The Light Slide

fun with photography

Notes: Digital medium format & large format

A workspace for me to keep notes & links for my research into digital medium format on a budget.

So what I've learned is that there are multiple ways of doing medium and large format digital:

  1. Of course you can buy a Fuji GFX 50 or GFX 100, which I would love to do, but the price is way out of budget for now
  2. You can buy a Rhinocam which is a sort of semi-automated moving back for mounting a mirrorless camera indirectly onto a medium format lens (no bellows, etc)
  3. With view cameras: for large format, you can buy an older 4x5 or 5x7 rail camera and use the controls on the back to manually move your mirrorless camera sensor around the image circle…
  4. …or you can go the sort-of Rhinocam approach with the Fotodiox 4x5 adapter
  5. Honorable mention: You can get a focal reducer  for a mirrorless camera and directly use medium format lenses while capturing most of the image circle; this doesn't give any extra resolution but it does deliver the medium format look

2: Rhinocam

There are two models:

  1. the older Vizelex — which works on APS-C bodies and therefore Fuji X bodies — which involves a bit of legwork (lining up shots with the dots, sliding the camera body around) but has more flexibility because you can flip things around and make some choices
  2. the Vertex which is simpler and faster but much more limited (works only with full-frame mirrorless, limits you to 4 shots) and works by rotating the camera body rather than sliding it around… and requires a FF mirrorless body like the Nikon Z

The Vertex only produces a 6x6 equivalent square frame because the rotations of the body through the image circle are fixed. You can do wide frames with the Vizelex. (I believe the example I saw said 83mm x 55mm equivalent…? Can't find it now though.)

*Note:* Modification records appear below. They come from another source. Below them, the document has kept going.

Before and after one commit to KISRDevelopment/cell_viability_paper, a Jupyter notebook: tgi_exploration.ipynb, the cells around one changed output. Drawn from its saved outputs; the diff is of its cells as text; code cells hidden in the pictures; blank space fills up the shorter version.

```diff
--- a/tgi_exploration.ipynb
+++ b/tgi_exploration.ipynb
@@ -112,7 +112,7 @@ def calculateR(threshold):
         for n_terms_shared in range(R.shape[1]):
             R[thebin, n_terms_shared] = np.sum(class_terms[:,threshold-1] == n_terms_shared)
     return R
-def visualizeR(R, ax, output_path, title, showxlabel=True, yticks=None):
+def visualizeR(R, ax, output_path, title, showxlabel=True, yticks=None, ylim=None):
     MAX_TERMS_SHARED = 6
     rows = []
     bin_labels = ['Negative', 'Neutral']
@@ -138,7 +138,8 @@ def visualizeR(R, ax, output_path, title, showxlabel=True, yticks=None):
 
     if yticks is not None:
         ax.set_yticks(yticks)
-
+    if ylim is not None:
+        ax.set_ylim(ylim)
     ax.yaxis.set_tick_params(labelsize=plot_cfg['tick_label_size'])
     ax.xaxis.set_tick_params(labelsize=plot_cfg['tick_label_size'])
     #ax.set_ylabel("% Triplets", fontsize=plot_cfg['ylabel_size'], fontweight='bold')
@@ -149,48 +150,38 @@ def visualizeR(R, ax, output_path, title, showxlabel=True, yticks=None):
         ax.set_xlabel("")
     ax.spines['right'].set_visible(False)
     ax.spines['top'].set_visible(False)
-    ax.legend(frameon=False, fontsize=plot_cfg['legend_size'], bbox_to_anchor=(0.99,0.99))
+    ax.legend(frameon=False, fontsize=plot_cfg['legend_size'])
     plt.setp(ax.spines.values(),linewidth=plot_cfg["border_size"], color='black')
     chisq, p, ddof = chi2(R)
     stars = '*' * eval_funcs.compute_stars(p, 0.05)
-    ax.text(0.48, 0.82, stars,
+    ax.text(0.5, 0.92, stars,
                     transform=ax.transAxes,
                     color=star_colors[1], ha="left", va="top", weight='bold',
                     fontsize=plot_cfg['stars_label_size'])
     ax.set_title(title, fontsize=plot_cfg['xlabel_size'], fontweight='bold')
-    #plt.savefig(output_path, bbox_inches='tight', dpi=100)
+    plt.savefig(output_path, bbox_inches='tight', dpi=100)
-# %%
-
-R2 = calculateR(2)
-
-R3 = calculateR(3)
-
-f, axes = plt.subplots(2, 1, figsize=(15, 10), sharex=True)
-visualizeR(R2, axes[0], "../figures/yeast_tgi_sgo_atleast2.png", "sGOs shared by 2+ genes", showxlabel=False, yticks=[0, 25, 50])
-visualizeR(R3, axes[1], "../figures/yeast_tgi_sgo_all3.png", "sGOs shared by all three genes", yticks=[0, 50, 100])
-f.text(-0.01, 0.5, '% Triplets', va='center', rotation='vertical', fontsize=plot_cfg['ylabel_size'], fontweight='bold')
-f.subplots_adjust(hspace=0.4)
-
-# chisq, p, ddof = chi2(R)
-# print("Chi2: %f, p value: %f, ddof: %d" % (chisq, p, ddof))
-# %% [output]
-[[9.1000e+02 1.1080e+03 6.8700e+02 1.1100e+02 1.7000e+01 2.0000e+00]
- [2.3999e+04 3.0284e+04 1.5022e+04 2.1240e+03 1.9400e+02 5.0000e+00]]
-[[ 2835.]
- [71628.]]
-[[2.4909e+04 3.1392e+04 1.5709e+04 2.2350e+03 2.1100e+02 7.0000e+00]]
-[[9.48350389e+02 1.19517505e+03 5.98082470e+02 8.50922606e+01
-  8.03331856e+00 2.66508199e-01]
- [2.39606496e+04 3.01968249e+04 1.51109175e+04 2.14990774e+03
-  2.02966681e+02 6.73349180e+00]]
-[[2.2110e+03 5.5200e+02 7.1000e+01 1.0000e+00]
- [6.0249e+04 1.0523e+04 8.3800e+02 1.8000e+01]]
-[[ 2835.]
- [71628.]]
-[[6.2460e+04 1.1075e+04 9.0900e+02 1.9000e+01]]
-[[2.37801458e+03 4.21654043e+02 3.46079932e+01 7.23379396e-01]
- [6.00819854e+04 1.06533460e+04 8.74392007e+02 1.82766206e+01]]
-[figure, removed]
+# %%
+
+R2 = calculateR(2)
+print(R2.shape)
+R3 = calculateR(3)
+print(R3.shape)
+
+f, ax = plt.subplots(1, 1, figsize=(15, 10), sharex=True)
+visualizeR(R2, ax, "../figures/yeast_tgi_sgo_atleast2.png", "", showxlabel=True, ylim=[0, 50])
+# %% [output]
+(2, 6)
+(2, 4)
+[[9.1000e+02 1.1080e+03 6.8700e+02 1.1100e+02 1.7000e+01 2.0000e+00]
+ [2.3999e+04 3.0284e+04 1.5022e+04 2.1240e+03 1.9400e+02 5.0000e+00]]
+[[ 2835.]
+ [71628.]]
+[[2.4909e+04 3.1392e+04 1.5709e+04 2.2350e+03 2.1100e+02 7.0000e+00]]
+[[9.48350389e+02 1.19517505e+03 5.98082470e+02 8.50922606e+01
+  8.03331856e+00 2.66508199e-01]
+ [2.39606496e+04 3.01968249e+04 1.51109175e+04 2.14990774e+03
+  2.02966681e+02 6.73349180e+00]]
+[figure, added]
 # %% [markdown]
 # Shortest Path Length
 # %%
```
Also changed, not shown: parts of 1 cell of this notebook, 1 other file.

Needless to say, you need a tripod and the Vizelex is probably no good for portraits since it's slower to work. The Vertex is fast enough that you can do portraits.

3: View cameras

This is trickier to use but sooo tempting.

No matter how you go with this approach, it's tricky to set up — you probably have to machine and/or kludge together a mount unless you buy a Just Together adapter — and trickier to use, since you'll be relying on the rail camera's film plane controls to move your camera body around the image plane rather than a pre-set stop system like the Rhinocam.

The movements are inherently slower than any of the other options and so it's no good for outside/landscape work.

But you can get much, much larger images than you can with the Rhinocam.

And you use all kinds of old lenses that you couldn't adapt to the Rhinocam. A view camera body is basically a set of boards, knobs, and a dark tube… you can mount almost any lens to it with a little elbow grease.

[T]he solution I devised was to use a digital camera (namely a 16MP APS-C Sony NEX-6 camera) mounted on the back of a Sinar 4×5 monorail

You have to get the right kind of camera for this: it's got to have a lot of film plane controls, and precise (and fast) is better. The ones I've seen mentioned are:

  • Cambo 5x7 (see example below)
  • Sinar 4x5 mono-rail… people recommend the P1, P2 or P3 for the controls
  • Toyo VX23D, which is specialized for this

I'm not 100% sure if it's workable with a Fuji X body… people seem to be using Sony NEX cameras for this.

But the price is reasonable and the results…!

macro panorama
example of a stitched 20-image pano using a 5x7 Cambo camera with a Sony NEX

The Just Together adapter is for adapting camera bodies to the rear standard of view cameras. And they've got one for the Nikon D750 and Leica M! The price is high and the web site hasn't been updated in years…

4: The Fotodiox 4x5 adapter

Nowhere as flexible as using the view camera's own controls, the Fotodiox4x5 adapter is a lot like the Rhinocam Vizelex: It's got a plane, a slider, and dots to line things up. Naturally this means a limit to a low number of frames / smaller portion of the image circle. This makes the whole setup less appealing.

However, you can sort of cheat around this by using the shift controls to get a wider area, see this video:

5: Focal reducers

There's just one brand for medium format lenses: Kipon Baveyes. And it requires a mirrorless FF body like a Nikon Z, or a Leica M. The adapters are $700-800 new.

Matthias Burling did a review.

Bonuses: You can tote it around and just use it. You don't require a tripod. But of course it's heavy af.

5: Honorable mentions

Shoot the film plane
Kludge together a faux view camera and shoot the film plane — aka a piece of white cardboard. This might work tolerably well if you use a bit of, say, projector screen instead. You get the full view camera "view" but of course none of the increased quality.

Shoot the ground glass